Given even a Delhi High court's restraint couldn't stop the spread of a video clip of Congress leader Abhishek Manu Singhvi, should courts even bother with restraints on media when it can't be ensured that it can be implemented?
Leader of the BJP in the Rajya Sabha and senior lawyer Arun Jaitley has argued in an editorial that courts need not pass orders in cases restraining the media from broadcasting material given authorities can no longer ensure the orders are implemented, especially on social media and other internet-based media.
In the editorial in today's Indian Express, the BJP leader argues that it is nearly impossible to completely restrain digital and electronic media from broadcasting material and courts should ensure that injunctions imposed on the media shouldn't breach constitutional guarantees like freedom of speech and expression.
Singhvi had obtained a restraint against media houses and his former chauffeur from broadcasting and making public a clip which allegedly showed him in a compromising position. However, despite the court order and reaching a settlement with the chauffeur who had obtained the clips, the video went viral on social media like Facebook and Twitter.

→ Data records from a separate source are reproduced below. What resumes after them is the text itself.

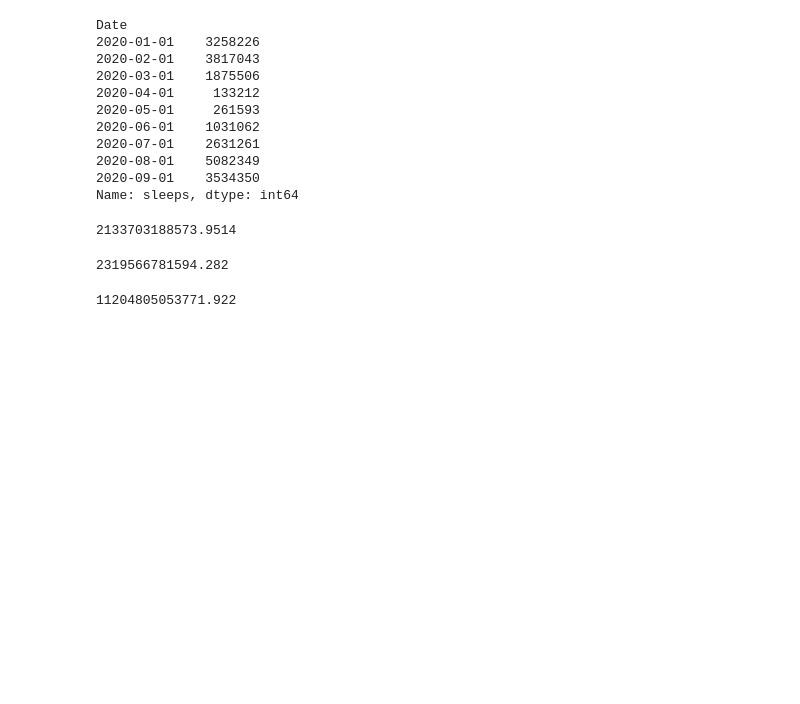
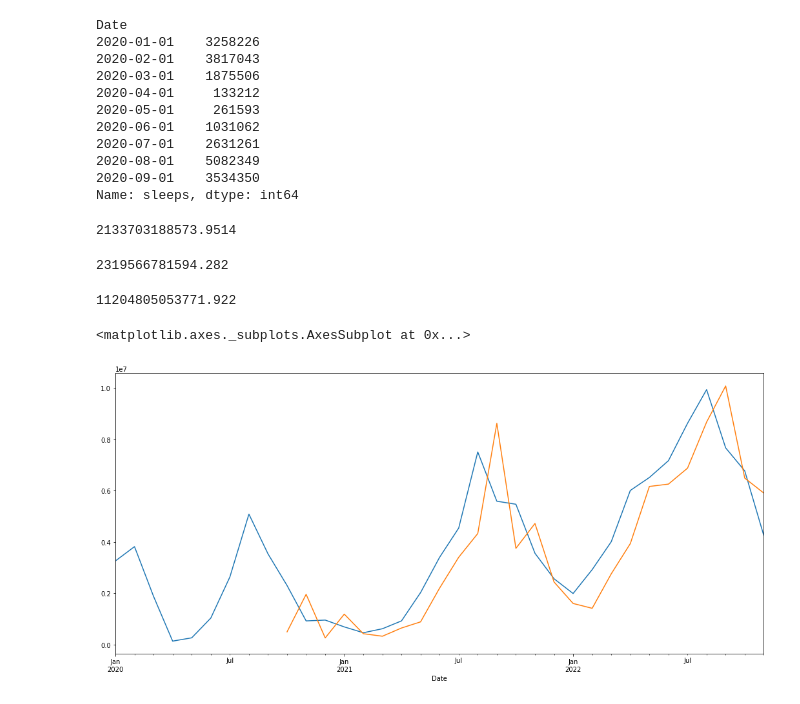
Before and after one commit to LuisaPolicarpo/Project5, a Jupyter notebook: Time_series_s_e_g.ipynb, the cells around one changed output. Saved outputs shown, nothing was run; the diff lists cells and outputs as text; code cells hidden in the pictures; blank space fills up the shorter version.

```diff
--- a/Time_series_s_e_g.ipynb
+++ b/Time_series_s_e_g.ipynb
@@ -1502,3 +1502,9 @@ mean_squared_error(evaluation_df_ar_2220['test'], evaluation_df_ar_2220['forecas
 mean_squared_error(evaluation_df_es_2220['test'], evaluation_df_es_2220['forecast']) #14
 # %% [output]
 11204805053771.922
+# %%
+df_final_2020_2022 ['sleeps'].plot()
+evaluation_df_sa_2022.set_index(test_set.index)['forecast'].plot()
+# %% [output]
+<matplotlib.axes._subplots.AxesSubplot at 0x...>
+[figure, added]
```
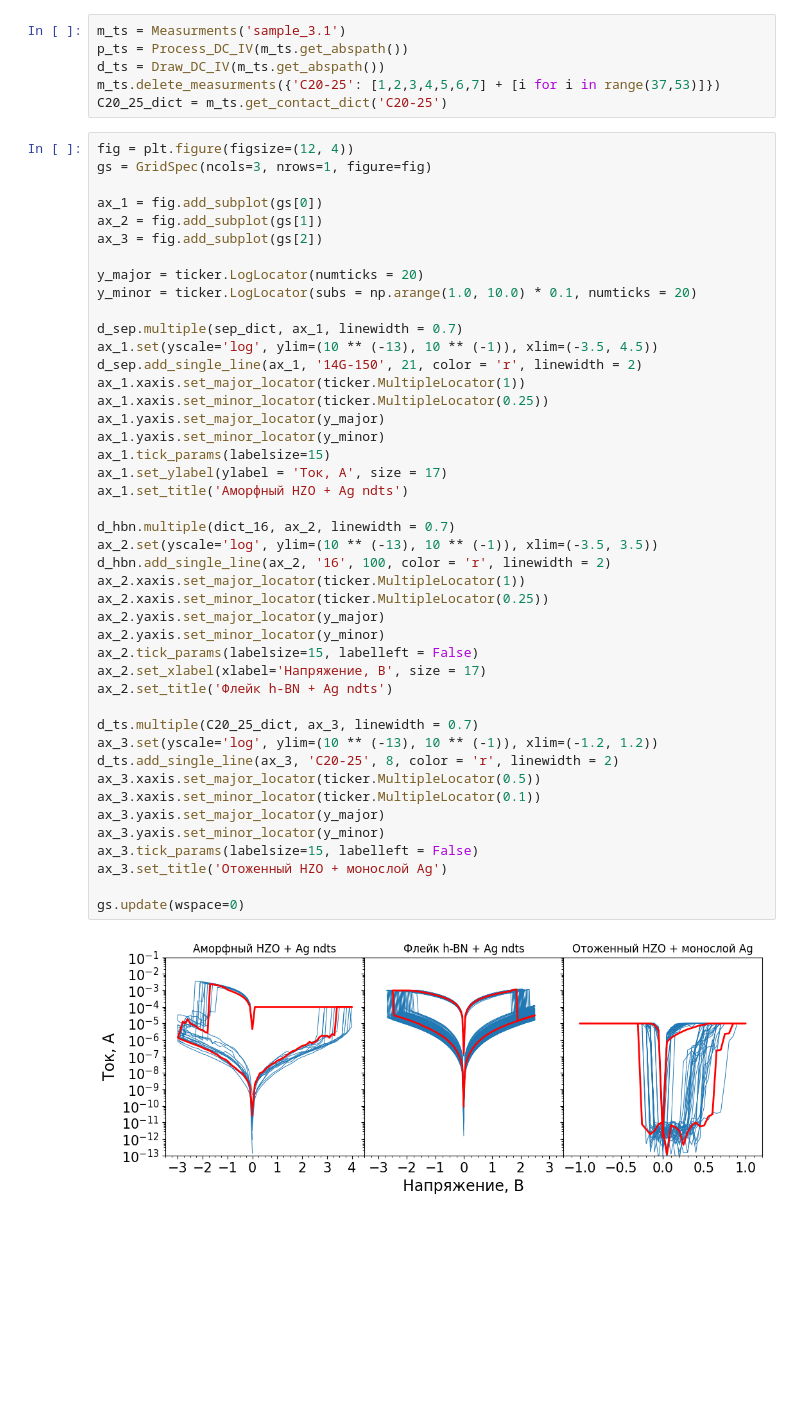
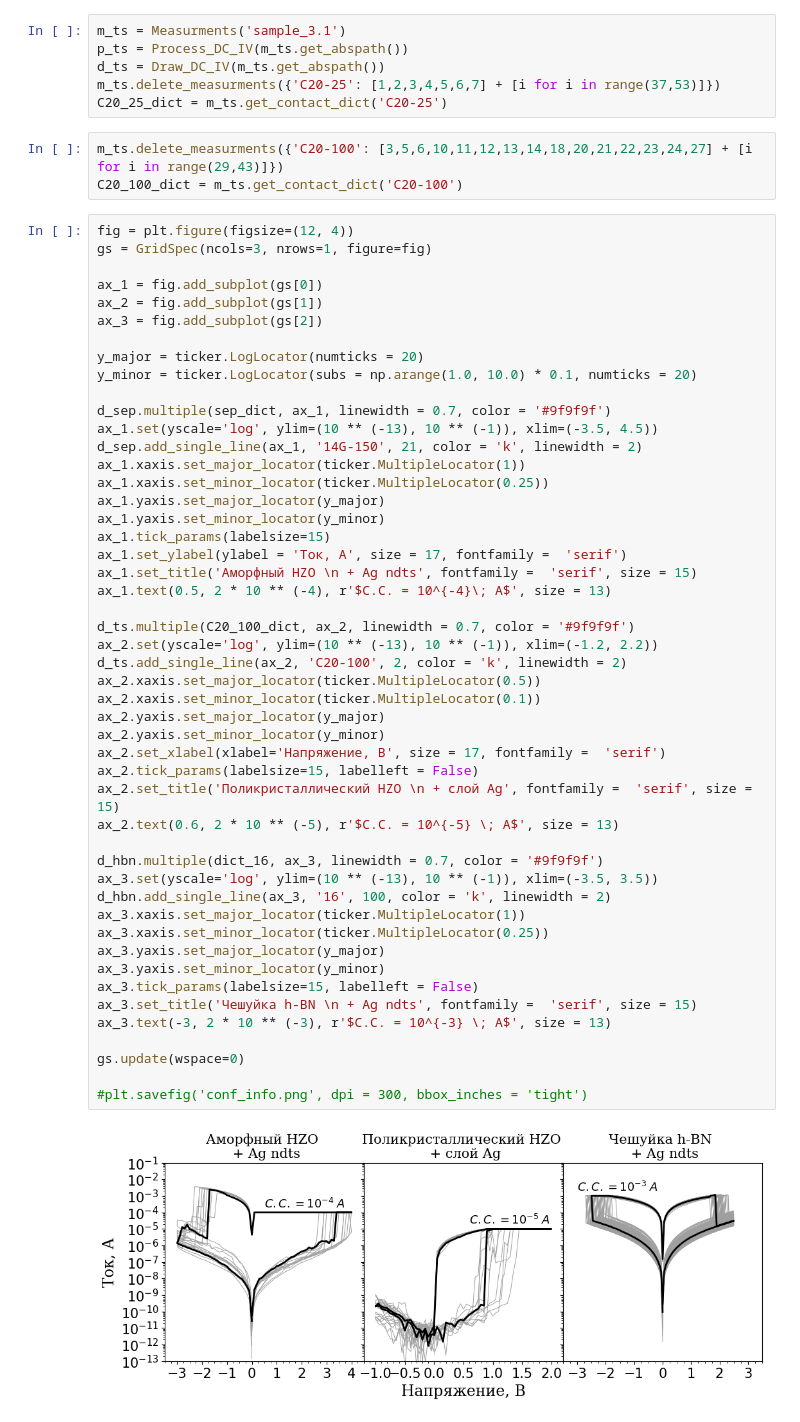
Before and after one commit to OneMoreGate/mipt_67_conference, a Jupyter notebook: graphs.ipynb, the cells around one changed output. Cells and saved outputs as stored; diff of their text form; blank space fills up the shorter version.

```diff
--- a/graphs.ipynb
+++ b/graphs.ipynb
@@ -28,49 +23,57 @@ p_ts = Process_DC_IV(m_ts.get_abspath())
 d_ts = Draw_DC_IV(m_ts.get_abspath())
 m_ts.delete_measurments({'C20-25': [1,2,3,4,5,6,7] + [i for i in range(37,53)]})
 C20_25_dict = m_ts.get_contact_dict('C20-25')
+# %%
+m_ts.delete_measurments({'C20-100': [3,5,6,10,11,12,13,14,18,20,21,22,23,24,27] + [i for i in range(29,43)]})
+C20_100_dict = m_ts.get_contact_dict('C20-100')
 # %%
 fig = plt.figure(figsize=(12, 4))
 gs = GridSpec(ncols=3, nrows=1, figure=fig)
 
 ax_1 = fig.add_subplot(gs[0])
 ax_2 = fig.add_subplot(gs[1])
 ax_3 = fig.add_subplot(gs[2])
 
 y_major = ticker.LogLocator(numticks = 20)
 y_minor = ticker.LogLocator(subs = np.arange(1.0, 10.0) * 0.1, numticks = 20)
 
-d_sep.multiple(sep_dict, ax_1, linewidth = 0.7)
+d_sep.multiple(sep_dict, ax_1, linewidth = 0.7, color = '#9f9f9f')
 ax_1.set(yscale='log', ylim=(10 ** (-13), 10 ** (-1)), xlim=(-3.5, 4.5))
-d_sep.add_single_line(ax_1, '14G-150', 21, color = 'r', linewidth = 2)
+d_sep.add_single_line(ax_1, '14G-150', 21, color = 'k', linewidth = 2)
 ax_1.xaxis.set_major_locator(ticker.MultipleLocator(1))
 ax_1.xaxis.set_minor_locator(ticker.MultipleLocator(0.25))
 ax_1.yaxis.set_major_locator(y_major)
 ax_1.yaxis.set_minor_locator(y_minor)
 ax_1.tick_params(labelsize=15)
-ax_1.set_ylabel(ylabel = 'Ток, А', size = 17)
-ax_1.set_title('Аморфный HZO + Ag ndts')
+ax_1.set_ylabel(ylabel = 'Ток, А', size = 17, fontfamily =  'serif')
+ax_1.set_title('Аморфный HZO \n + Ag ndts', fontfamily =  'serif', size = 15)
+ax_1.text(0.5, 2 * 10 ** (-4), r'$C.C. = 10^{-4}\; A$', size = 13)
 
-d_hbn.multiple(dict_16, ax_2, linewidth = 0.7)
-ax_2.set(yscale='log', ylim=(10 ** (-13), 10 ** (-1)), xlim=(-3.5, 3.5))
-d_hbn.add_single_line(ax_2, '16', 100, color = 'r', linewidth = 2)
-ax_2.xaxis.set_major_locator(ticker.MultipleLocator(1))
-ax_2.xaxis.set_minor_locator(ticker.MultipleLocator(0.25))
+d_ts.multiple(C20_100_dict, ax_2, linewidth = 0.7, color = '#9f9f9f')
+ax_2.set(yscale='log', ylim=(10 ** (-13), 10 ** (-1)), xlim=(-1.2, 2.2))
+d_ts.add_single_line(ax_2, 'C20-100', 2, color = 'k', linewidth = 2)
+ax_2.xaxis.set_major_locator(ticker.MultipleLocator(0.5))
+ax_2.xaxis.set_minor_locator(ticker.MultipleLocator(0.1))
 ax_2.yaxis.set_major_locator(y_major)
 ax_2.yaxis.set_minor_locator(y_minor)
+ax_2.set_xlabel(xlabel='Напряжение, В', size = 17, fontfamily =  'serif')
 ax_2.tick_params(labelsize=15, labelleft = False)
-ax_2.set_xlabel(xlabel='Напряжение, В', size = 17)
-ax_2.set_title('Флейк h-BN + Ag ndts')
+ax_2.set_title('Поликристаллический HZO \n + слой Ag', fontfamily =  'serif', size = 15)
+ax_2.text(0.6, 2 * 10 ** (-5), r'$C.C. = 10^{-5} \; A$', size = 13)
 
-d_ts.multiple(C20_25_dict, ax_3, linewidth = 0.7)
-ax_3.set(yscale='log', ylim=(10 ** (-13), 10 ** (-1)), xlim=(-1.2, 1.2))
-d_ts.add_single_line(ax_3, 'C20-25', 8, color = 'r', linewidth = 2)
-ax_3.xaxis.set_major_locator(ticker.MultipleLocator(0.5))
-ax_3.xaxis.set_minor_locator(ticker.MultipleLocator(0.1))
+d_hbn.multiple(dict_16, ax_3, linewidth = 0.7, color = '#9f9f9f')
+ax_3.set(yscale='log', ylim=(10 ** (-13), 10 ** (-1)), xlim=(-3.5, 3.5))
+d_hbn.add_single_line(ax_3, '16', 100, color = 'k', linewidth = 2)
+ax_3.xaxis.set_major_locator(ticker.MultipleLocator(1))
+ax_3.xaxis.set_minor_locator(ticker.MultipleLocator(0.25))
 ax_3.yaxis.set_major_locator(y_major)
 ax_3.yaxis.set_minor_locator(y_minor)
 ax_3.tick_params(labelsize=15, labelleft = False)
-ax_3.set_title('Отоженный HZO + монослой Ag')
+ax_3.set_title('Чешуйка h-BN \n + Ag ndts', fontfamily =  'serif', size = 15)
+ax_3.text(-3, 2 * 10 ** (-3), r'$C.C. = 10^{-3} \; A$', size = 13)
 
 gs.update(wspace=0)
+
+#plt.savefig('conf_info.png', dpi = 300, bbox_inches = 'tight')
 # %% [output]
-[figure, old version]
+[figure, new version]
```
Also changed, not shown: parts of 4 cells of this notebook, 45 other files.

Singhvi had subsequently alleged that the clip was fabricated and was being spread on the internet and social media by an organised gang to defame him.
However, referring to Singhvi's attempts to restrain traditional media from telecasting the clip, Jaitley says:
A pre-publication injunction can only be granted in the rarest of rare cases. The jurisdiction to grant such injunction is a very narrow one and can be exercised with great caution specially in a case of libel and slander. A restraint can only be granted if an atrocious libel is wholly unjustified, causing serious injury to the plaintiff and it appears to a court that the defence of privilege or justification is just not possible.
Jaitley argues that the loss of reputation is a private interest but if it serves public interest the broadcast should be permitted unless "justification of truth appears almost impossible to be sustained".
We could perhaps look at what happened in United Kingdom where individuals were allowed to get super-injunctions against traditional media publishing articles that could defame them or showed them in compromising positions. Media were not even allowed to report who had sought the super-injunction, something that led to a lot of speculation with many celebrities having to defend their reputations despite not having taken a court order. And just in case you don't know about super-injunctions, here's a primer.
However, others like footballer Ryan Giggs who had obtained a super-injunction against reportage of an extra marital were unable to restrain social media like Twitter and an outspoken parliamentarian from spreading the news despite a court order in his favour.
So does Jaitley have a point? Should courts stay out of trying to restrain the media and allow broadcast of news first following which those affected to defend their reputations?
Or should they be able to restrain media despite no firm guarantee of its implementation?
Published Date: Apr 23, 2012 10:33 am | Updated Date: Apr 23, 2012 10:33 am